often the big toe joint. An acute attack of gout can be very painful, marked by intense pain that comes
on suddenly, redness, swelling, and warmth over the joint.  The increased warmth over the joint is
most noteable. Even light pressure, such as bedsheets, can cause remarkable pain. Gout usually
only affects one joint at a time. Usually there is no history of trauma.

Gout attacks are caused by deposits of crystallized uric acid in the joint. Uric acid is normally present
in the blood and eliminated in the urine, but in people who have gout, abnormally high amounts of
uric acid accumulates and crystallizes in the joints. Uric acid is the result of the breakdown of
purines, a protein that is found naturally in our bodies and in food.

Gout occurs most commonly in the big toe because uric acid is sensitive to temperature changes. At
cooler temperatures, uric acid turns into crystals. Since the foot is furthest from the heart, it’s the
coolest part of the body. However, gout can affect any joint in the body.

The tendency to accumulate uric acid is often inherited. Other factors that put a person at risk for
developing gout include: high blood pressure, diabetes, obesity, surgery, chemotherapy, stress, and
certain medications and vitamins. For example, the body’s ability to remove uric acid can be
negatively affected by taking aspirin, some diuretic medications or water pills, and the vitamin niacin.
While gout is more common in men aged 40 to 60 years, it can occur in younger men and also
occurs in post-menopausal women.

Consuming foods and beverages that contain high levels of purines can trigger an attack of gout.
You may be able to reduce your chances of getting a gout attack by limiting or avoiding the following
foods and beverages: shellfish, organ meats (kidney, liver, etc.), red wine, beer, and red meat.
Examination, blood tests (for excessive uric acid) and x-rays are used to determine the diagnosis.
Microscopic examination of a sample of the joint fluid, looking for uric acid crystals, provides the
most accurate diagnosis.

Initial treatment of an attack of gout may include the following:
  • Medications: Prescription medications are used to treat the pain, swelling, and inflammation.
  • Dietary restrictions: Foods and beverages that are high in purines should be avoided, since
    they are converted to uric acid in the body.
  • Fluids: Drink plenty of water and other fluids each day, while also avoiding alcoholic
    beverages, which cause dehydration.
  • Elevate the foot: Avoid standing and walking to give your foot a rest.
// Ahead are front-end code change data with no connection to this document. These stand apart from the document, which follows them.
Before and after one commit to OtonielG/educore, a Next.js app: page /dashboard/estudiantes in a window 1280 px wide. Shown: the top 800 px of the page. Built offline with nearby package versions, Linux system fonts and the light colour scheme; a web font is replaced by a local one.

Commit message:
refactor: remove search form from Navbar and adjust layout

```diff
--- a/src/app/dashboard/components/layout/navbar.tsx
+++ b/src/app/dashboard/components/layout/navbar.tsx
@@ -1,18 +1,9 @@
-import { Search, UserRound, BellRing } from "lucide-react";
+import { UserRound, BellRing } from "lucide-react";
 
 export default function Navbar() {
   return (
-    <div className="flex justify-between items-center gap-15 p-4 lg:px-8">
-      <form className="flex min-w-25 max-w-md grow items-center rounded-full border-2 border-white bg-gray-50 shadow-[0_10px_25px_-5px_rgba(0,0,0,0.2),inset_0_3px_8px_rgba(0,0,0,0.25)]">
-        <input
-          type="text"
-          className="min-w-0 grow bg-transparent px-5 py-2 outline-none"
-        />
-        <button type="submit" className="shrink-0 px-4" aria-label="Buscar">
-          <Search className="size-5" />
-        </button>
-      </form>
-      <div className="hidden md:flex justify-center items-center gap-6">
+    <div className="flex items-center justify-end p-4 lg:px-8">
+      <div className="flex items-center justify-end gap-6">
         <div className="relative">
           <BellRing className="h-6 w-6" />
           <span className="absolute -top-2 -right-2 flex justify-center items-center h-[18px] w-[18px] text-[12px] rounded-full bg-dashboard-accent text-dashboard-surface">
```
Elevate your foot level
    with or slightly above the heart to help reduce the swelling.

The symptoms of acute gout and the inflammatory process usually resolve in three to ten days with
treatment. Medications are available that will limit the excessive production of uric acid.  

Repeated gouty attacks can cause gouty arthritis within big toe joint. This type of arthritis often
causes erosions or destruction of the surfaces of the joint.  Surgery may be required to remove the
uric acid crystals and repair the joint.
Advanced Foot and Ankle Specialists * Houston: 8200 Wednesbury Lane, Suite 210, Houston, TX  77074 * Sugar Land Location: 17510 West Grand Parkway South, Suite 440, Sugar Land, TX  77479